An average wave at Supertubes is still magic.
After about five years of absolutely incredible waves at Supers for the Corona JBay Open, it is a fair assumption that there will be an event one year without firing surf. This might be the year, but there is a massive caveat to that statement, and that is the fact that an average wave or an average swell at Supertubes still leaves it in the world-class zone.
“Today looks pretty good,” said a radiant Rosy Hodge, en route to setting up for the day’s work.
“It actually looks like the best day of the week, possibly of the entire event” muttered someone else standing nearby, sucking despondently on an early morning ciggie. He started coughing. In the distance, a dog barked. We were back in JBay, and while things had changed, things were still very much the same.
Clean and strong three-foot conditions, with low tide sometime around the middle of the day meant that there were actually plenty of great waves around, a few slightly bigger ones, and enough points being awarded to deem it a fine day’s surfing.

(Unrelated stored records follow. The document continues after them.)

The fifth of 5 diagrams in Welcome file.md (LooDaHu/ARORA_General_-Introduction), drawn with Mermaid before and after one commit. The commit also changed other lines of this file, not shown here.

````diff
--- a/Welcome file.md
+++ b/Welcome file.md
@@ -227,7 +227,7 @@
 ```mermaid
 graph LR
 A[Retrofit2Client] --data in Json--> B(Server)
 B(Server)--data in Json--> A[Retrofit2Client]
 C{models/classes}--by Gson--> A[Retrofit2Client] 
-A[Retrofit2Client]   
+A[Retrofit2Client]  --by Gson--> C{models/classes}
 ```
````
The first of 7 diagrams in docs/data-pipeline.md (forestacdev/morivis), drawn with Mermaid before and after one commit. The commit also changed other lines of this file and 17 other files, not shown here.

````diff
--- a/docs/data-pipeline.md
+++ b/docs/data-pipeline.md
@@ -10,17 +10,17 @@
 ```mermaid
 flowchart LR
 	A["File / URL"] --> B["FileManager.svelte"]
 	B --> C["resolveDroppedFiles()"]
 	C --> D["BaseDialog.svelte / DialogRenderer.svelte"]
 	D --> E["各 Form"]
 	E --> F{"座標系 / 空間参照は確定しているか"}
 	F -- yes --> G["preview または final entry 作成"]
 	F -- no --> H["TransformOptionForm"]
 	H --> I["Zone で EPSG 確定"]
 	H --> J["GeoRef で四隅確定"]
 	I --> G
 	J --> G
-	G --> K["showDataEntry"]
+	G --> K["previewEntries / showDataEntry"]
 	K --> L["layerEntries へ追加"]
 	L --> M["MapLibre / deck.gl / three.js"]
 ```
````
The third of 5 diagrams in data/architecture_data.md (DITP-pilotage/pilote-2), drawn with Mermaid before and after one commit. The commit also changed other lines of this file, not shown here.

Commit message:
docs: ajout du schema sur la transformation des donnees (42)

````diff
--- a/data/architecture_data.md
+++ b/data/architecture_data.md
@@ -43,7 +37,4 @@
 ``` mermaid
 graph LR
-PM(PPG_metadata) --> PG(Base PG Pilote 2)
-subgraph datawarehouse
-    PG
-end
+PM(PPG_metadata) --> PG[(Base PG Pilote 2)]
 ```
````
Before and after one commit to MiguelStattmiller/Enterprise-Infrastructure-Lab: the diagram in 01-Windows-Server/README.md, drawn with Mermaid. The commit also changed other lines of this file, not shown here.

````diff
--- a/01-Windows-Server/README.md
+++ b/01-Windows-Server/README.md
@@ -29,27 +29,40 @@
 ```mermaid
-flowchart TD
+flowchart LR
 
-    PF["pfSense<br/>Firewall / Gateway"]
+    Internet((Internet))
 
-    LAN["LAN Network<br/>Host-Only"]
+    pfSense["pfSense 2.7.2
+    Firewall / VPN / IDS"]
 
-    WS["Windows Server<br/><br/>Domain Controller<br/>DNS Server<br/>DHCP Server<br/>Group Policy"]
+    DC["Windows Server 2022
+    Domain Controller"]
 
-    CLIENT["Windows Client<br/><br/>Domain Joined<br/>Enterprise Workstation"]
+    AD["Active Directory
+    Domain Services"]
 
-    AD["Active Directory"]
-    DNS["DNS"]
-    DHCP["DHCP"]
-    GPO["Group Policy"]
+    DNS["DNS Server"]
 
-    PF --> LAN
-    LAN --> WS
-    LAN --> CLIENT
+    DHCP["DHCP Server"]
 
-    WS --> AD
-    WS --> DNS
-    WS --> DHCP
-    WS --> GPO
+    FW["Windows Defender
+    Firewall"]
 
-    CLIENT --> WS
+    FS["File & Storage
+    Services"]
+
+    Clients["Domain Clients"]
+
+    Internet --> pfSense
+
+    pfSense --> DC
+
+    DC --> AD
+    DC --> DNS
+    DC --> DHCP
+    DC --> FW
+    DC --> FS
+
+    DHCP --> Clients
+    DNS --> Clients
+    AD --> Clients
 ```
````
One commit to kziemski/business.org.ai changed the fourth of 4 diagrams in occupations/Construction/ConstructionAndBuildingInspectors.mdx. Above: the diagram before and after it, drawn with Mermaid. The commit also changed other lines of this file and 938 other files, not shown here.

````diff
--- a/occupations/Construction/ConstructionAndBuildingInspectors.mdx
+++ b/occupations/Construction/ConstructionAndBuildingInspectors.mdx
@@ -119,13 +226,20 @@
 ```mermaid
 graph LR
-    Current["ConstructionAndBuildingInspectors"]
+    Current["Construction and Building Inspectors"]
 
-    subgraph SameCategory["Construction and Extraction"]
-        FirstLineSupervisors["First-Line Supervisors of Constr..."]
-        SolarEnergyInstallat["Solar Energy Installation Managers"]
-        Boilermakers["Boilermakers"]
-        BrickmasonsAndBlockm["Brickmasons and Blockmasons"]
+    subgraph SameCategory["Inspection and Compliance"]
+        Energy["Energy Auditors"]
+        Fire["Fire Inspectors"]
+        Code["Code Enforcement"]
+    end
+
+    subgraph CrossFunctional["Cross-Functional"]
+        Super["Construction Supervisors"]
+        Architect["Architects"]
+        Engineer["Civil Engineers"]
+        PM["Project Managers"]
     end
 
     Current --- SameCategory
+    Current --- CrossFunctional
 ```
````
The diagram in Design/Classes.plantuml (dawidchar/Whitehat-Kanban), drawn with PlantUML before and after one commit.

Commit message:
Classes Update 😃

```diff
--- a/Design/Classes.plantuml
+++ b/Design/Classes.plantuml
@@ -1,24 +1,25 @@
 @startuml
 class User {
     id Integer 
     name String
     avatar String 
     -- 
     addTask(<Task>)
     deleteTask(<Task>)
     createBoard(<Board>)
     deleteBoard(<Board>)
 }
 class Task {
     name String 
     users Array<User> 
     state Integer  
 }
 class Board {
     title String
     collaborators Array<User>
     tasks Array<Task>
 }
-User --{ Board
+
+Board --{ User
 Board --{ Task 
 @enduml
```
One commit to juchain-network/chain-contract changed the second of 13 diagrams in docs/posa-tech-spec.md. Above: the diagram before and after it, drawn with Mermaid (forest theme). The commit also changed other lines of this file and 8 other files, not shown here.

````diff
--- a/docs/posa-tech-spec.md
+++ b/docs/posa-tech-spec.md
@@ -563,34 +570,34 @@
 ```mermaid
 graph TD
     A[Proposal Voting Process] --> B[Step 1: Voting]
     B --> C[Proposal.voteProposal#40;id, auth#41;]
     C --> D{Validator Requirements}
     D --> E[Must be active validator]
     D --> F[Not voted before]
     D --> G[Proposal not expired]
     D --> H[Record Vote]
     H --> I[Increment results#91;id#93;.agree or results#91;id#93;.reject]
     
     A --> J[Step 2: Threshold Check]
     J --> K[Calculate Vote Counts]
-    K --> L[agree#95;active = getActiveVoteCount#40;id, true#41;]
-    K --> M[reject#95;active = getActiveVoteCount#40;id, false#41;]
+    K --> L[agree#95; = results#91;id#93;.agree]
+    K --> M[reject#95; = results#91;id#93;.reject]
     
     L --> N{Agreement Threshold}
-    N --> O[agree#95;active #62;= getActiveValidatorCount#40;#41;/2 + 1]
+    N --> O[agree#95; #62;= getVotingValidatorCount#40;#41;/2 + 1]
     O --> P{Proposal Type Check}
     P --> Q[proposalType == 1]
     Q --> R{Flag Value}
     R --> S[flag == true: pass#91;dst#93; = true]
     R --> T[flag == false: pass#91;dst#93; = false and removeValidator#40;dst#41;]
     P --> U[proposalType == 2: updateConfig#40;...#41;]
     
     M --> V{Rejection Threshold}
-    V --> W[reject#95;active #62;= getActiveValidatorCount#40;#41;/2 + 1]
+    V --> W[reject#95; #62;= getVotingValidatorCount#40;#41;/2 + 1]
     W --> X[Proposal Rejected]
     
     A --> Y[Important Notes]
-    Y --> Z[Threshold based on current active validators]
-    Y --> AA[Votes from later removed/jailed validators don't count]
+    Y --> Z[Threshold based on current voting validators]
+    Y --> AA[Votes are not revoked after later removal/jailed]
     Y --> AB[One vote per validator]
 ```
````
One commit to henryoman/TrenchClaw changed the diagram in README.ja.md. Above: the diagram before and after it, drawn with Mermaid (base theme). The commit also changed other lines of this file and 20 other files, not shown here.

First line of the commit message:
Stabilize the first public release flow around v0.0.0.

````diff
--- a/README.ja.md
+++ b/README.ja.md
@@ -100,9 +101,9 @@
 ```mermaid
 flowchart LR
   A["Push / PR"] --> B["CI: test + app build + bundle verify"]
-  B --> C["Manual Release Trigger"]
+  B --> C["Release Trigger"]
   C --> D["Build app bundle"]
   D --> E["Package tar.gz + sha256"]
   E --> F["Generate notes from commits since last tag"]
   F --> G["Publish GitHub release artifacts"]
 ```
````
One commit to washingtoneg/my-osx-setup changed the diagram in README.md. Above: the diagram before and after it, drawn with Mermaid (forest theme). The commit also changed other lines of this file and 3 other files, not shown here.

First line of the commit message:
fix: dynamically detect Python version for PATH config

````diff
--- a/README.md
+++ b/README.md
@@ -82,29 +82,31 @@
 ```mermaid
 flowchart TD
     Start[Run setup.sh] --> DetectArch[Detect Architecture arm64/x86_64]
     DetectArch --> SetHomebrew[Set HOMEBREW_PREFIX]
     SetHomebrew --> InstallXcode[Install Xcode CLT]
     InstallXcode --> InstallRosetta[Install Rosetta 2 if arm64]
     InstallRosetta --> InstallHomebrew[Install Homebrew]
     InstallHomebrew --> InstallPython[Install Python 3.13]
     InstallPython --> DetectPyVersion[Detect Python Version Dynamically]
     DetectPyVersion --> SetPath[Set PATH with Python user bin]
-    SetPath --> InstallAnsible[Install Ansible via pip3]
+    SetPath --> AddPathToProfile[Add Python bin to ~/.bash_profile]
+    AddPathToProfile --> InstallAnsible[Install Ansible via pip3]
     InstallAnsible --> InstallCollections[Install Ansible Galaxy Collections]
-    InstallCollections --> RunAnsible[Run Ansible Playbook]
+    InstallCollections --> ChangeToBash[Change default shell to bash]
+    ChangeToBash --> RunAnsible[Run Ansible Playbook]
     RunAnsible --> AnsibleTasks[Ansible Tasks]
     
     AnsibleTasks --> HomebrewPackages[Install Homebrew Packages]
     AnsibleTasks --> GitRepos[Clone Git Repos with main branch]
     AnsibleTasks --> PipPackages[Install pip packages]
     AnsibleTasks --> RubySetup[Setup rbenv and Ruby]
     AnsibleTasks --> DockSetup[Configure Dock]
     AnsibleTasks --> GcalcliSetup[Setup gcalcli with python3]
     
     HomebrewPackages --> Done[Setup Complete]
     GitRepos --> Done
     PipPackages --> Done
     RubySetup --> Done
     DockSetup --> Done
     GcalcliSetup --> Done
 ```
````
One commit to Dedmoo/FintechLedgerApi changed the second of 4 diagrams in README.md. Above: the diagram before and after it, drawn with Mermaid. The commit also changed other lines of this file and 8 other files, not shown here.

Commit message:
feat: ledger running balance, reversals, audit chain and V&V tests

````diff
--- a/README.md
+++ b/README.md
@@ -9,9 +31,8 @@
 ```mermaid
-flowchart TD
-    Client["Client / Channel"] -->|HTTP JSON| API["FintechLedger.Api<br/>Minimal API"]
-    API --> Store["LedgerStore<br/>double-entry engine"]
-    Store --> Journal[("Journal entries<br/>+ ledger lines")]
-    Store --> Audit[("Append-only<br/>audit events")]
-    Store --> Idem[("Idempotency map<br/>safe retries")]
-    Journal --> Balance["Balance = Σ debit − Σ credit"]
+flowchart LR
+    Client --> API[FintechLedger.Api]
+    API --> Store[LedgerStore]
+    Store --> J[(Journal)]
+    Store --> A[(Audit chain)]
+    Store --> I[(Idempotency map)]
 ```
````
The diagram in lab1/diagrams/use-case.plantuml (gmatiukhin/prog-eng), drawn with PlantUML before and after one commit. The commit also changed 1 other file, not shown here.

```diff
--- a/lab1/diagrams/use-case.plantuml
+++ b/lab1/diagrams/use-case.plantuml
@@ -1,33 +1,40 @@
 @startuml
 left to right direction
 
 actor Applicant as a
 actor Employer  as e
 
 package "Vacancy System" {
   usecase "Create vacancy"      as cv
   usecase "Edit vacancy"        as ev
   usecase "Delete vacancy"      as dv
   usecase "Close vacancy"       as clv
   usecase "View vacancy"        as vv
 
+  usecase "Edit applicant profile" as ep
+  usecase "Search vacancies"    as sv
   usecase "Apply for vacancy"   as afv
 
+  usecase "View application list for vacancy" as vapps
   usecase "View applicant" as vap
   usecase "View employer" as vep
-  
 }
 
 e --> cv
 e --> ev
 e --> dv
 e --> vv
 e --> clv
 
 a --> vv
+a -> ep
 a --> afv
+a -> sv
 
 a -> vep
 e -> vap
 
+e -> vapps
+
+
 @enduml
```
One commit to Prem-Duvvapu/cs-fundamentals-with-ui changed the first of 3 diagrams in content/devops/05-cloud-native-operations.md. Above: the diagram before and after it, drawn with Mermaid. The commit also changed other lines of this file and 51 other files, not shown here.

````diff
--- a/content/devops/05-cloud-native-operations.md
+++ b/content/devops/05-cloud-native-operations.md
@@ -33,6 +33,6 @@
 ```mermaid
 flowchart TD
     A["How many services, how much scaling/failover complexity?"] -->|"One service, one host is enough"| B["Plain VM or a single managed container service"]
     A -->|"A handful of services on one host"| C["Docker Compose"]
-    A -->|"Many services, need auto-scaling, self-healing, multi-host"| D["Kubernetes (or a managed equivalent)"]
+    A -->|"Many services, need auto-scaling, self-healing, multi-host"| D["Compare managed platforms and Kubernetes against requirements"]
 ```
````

Gabby, Italo and Kanoa were the obvious first heat winners, all putting in superior performances in the seeding round, with no real fireworks to write home about and no big surprises. Jordy Smith looked energized and looked like he had a bit of hunger, and then Filipe Toledo changed the scale, as he unwittingly tends to do.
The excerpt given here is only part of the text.